In a new report, we estimate that in July/August 2020, about half a million people were eligible for Universal Credit (UC) but didn’t claim it. While the headlines are all about the numbers involved, I here want to deal directly with the argument that we don’t need to worry about non-take-up. Not only does it matter, but it’s also something where different policies can make a difference.
Is non-take-up a problem?
It is sometimes said that non-take-up is not a problem, because the people that really need benefits claim them. According to this view, non-take-up improves the efficiency of the system by focusing benefits on those most in need – as the right-wing US commentator Charles Murray put it, “stigma makes generosity feasible.” However, there’s at least two things wrong with this claim.
Firstly, our report shows that people not taking up UC often were in need. More than half reported severe financial strain (either falling behind on bills/housing costs or not being able to afford fresh fruit and vegetables daily). One-in-six had not eaten when hungry in the past two weeks because they couldn’t afford it. While these levels of strain are not quite as severe as those claiming benefits, they are much, much higher than among the rest of the general public. It is often not lack of need that explains non-take-up, but instead things like perceived stigma and ‘hassle’, the hope that things will soon get better, or a lack of understanding that they might be eligible.
Some of the non-claimants in our survey may have later claimed UC – as we showed in a previous report, 10-25% of claimants delay a month or more before claiming. Yet because of the design of UC, these people then have the choice of waiting a further five weeks before receiving any money, or claiming an advance payment which means that their (already not generous) benefit payments are reduced further to pay it back over the next 1-2 years. Claiming sooner is better, as the DWP themselves have emphasised (e.g. the DWP Minister Will Quince recently said delays are ‘one of the biggest problems that we find’).
More than this, though, there is something wrong with a system if large numbers of people do not claim benefits they are entitled to. The state should not only provide a safety not on paper; it should try to make sure that people get the benefits that they are eligible to receive, which may reflect years of paying National Insurance contributions. Non-take-up of contributory benefits – ‘new style’ JSA/ESA – is therefore a problem too (and one which we review in our report). Indeed, there are good reasons to make our system less focused on means-testing, as I’m going to argue in upcoming blog posts on Inequalities.

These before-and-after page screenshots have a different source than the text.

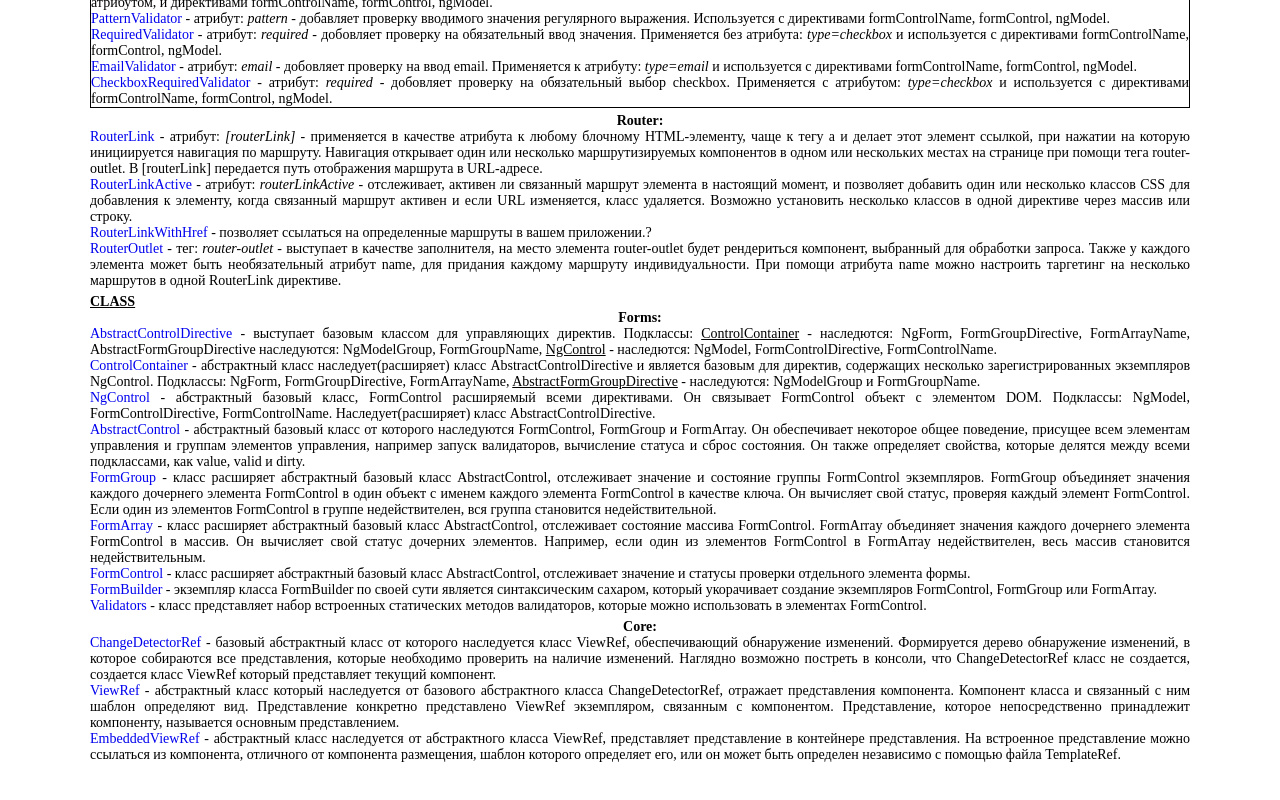
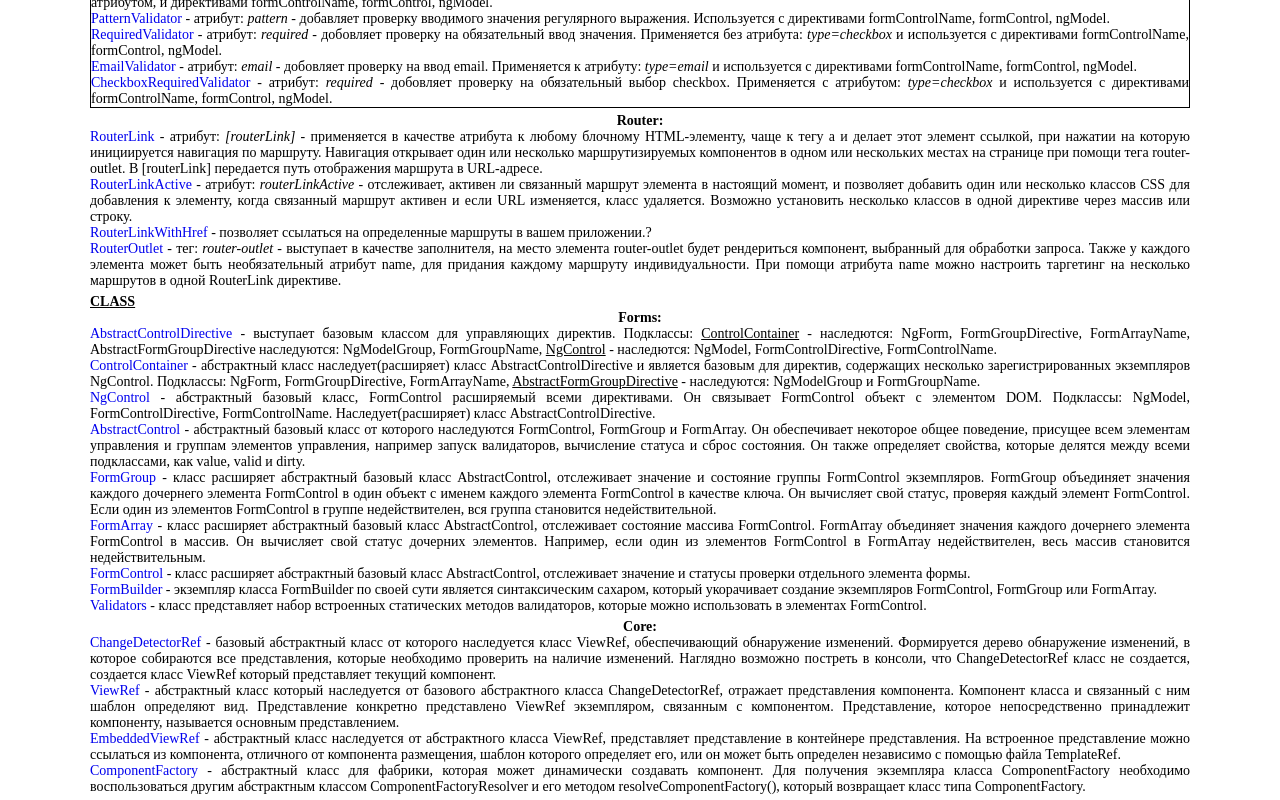
Before and after one commit to ArtemKashirin/API, an Angular app: page / in a window 1280 px wide. Shown: the part 2576-3376 px from the top of the page. Before the commit the page ends 3344 px from the top, so only its background shows below. Built offline with nearby package versions, Linux system fonts and the light colour scheme.

Commit message:
CLASS: ComponentFactory

```diff
--- a/src/app/app.component.html
+++ b/src/app/app.component.html
@@ -123,6 +123,7 @@
     <app-change-detector-ref></app-change-detector-ref>
     <app-view-ref></app-view-ref>
     <app-embedded-view-ref></app-embedded-view-ref>
+    <app-component-factory></app-component-factory>
   </div>
 
 </div>
--- a/src/app/app.module.ts
+++ b/src/app/app.module.ts
@@ -79,6 +79,7 @@ import {ValidatorsComponent} from './class/forms/validators/validators.component
 import {ChangeDetectorRefComponent} from './class/core/change-detector-ref/change-detector-ref.component';
 import {ViewRefComponent} from './class/core/view-ref/view-ref.component';
 import { EmbeddedViewRefComponent } from './class/core/embedded-view-ref/embedded-view-ref.component';
+import { ComponentFactoryComponent } from './class/core/component-factory/component-factory.component';
 
 
 @NgModule({
@@ -159,6 +160,7 @@ import { EmbeddedViewRefComponent } from './class/core/embedded-view-ref/embedde
     ChangeDetectorRefComponent,
     ViewRefComponent,
     EmbeddedViewRefComponent,
+    ComponentFactoryComponent,
   ],
   imports: [
     BrowserModule,
--- /dev/null
+++ b/src/app/class/core/component-factory/component-factory.component.html
@@ -0,0 +1,15 @@
+<p><a [href] = "this.ComponentFactory">ComponentFactory</a> - абстрактный класс для фабрики, которая может динамически создавать компонент.
+  Для получения экземпляра класса ComponentFactory необходимо воспользоваться другим абстрактным классом ComponentFactoryResolver и его
+  методом resolveComponentFactory(), который возвращает класс типа ComponentFactory.</p>
+
+<!--<ul>-->
+<!--  <li><i>selector: string</i> - чтение, селектор HTML компонента;</li>-->
+<!--  <li><i>componentType: Type any</i> - чтение, тип компонента, который создаст фабрика;</li>-->
+<!--  <li><i>ngContentSelectors: string[]</i> - чтение, всех элементы в компоненте;</li>-->
+<!--  <li><i>inputs: propName: string; templateName: string; }[]</i> - чтение, входы компонента;</li>-->
+<!--  <li><i>outputs: propName: string; templateName: string; }[]</i> - чтение, выходы компонента;</li>-->
+<!--  <li><i>create(injector: Injector, projectableNodes?: any[], rootSelectorOrNode?: any, ngModule?: NgModuleRef any): ComponentRef C</i> - -->
+<!--    метод, создает новый компонент;</li>-->
+<!--</ul>-->
+<!--<ng-template #parent></ng-template>-->
+<!--<button (click)="createChild()">Create Child</button>-->
--- /dev/null
+++ b/src/app/class/core/component-factory/component-factory.component.ts
@@ -0,0 +1,28 @@
+import {Component, ComponentFactory, ComponentFactoryResolver, OnInit, ViewChild, ViewContainerRef} from '@angular/core';
+import {EmbeddedViewRefComponent} from "../embedded-view-ref/embedded-view-ref.component";
+
+@Component({
+  selector: 'app-component-factory',
+  templateUrl: './component-factory.component.html',
+  styleUrls: ['./component-factory.component.scss']
+})
+export class ComponentFactoryComponent implements OnInit {
+  public ComponentFactory: string = 'https://angular.io/api/core/ComponentFactory';
+  @ViewChild('parent', { read: ViewContainerRef }) container: ViewContainerRef;
+  constructor(private resolver: ComponentFactoryResolver) {}
+
+  ngOnInit(): void {
+  }
+
+
+  createChild() {
+    let qw: ComponentFactory<EmbeddedViewRefComponent> = this.resolver.resolveComponentFactory(EmbeddedViewRefComponent);
+    console.log(qw.selector)
+    console.log(qw.componentType)
+    console.log(qw.ngContentSelectors)
+    console.log(qw.inputs)
+    console.log(qw.outputs)
+    console.log(qw)
+
+  }
+}
```
Also changed, not shown: src/app/class/core/component-factory/component-factory.component.scss (added).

Can we do anything about non-take-up?
Some people may concede that non-take-up is a problem – but feel that there’s nothing that anyone can do about it. Benefits stigma, for example, has been around for as long as benefits have existed. Most people will not carry around a detailed knowledge of the eligibility criteria for benefits in their heads. And the fact that we find non-take-up during COVID-19 – a time when newspapers, politicians and employers were urging people to claim benefits, and when many people will have known others claiming – is striking.
Nevertheless, non-take-up can be affected by policy. For example, if people start applying for the wrong benefit, the system does not direct them to the right one. This seems likely to have happened for people ineligible for UC who should have applied for contributory JSA/ESA. (And also the reverse – one of the qualitative interviews I did in the project was with someone who initially applied to JSA, was rejected, and only applied for UC when their mum told them that’s what they should have applied to in the first place). A single benefits application portal would therefore help, as would more useful rejection letters.
Even benefits stigma can be changed by policy, such as treating claimants with dignity and speaking respectfully about them. Things have certainly improved since the early 2010s, when there were a large spike in negative reporting about benefits and a large spike in benefits sanctions, both linked to the Cameron/Osborne welfare reform agenda. These improvements were particularly marked during the pandemic, when the language around benefits was transformed, and sanctioning virtually ceased. Yet fears about both still lingered in some people’s minds, and reducing non-take-up further will take years of improved language and treatment.
Finally, the DWP has an admirable track record internationally for transparently estimating non-take-up – but this is something they seem to have abandoned with the introduction of UC. Non-take-up is therefore becoming an invisible problem once more. We should strive to maximise people’s take-up of their entitlements, and to do this, it is essential to make non-take-up visible, and to produce a clear take-up strategy to try to tackle it.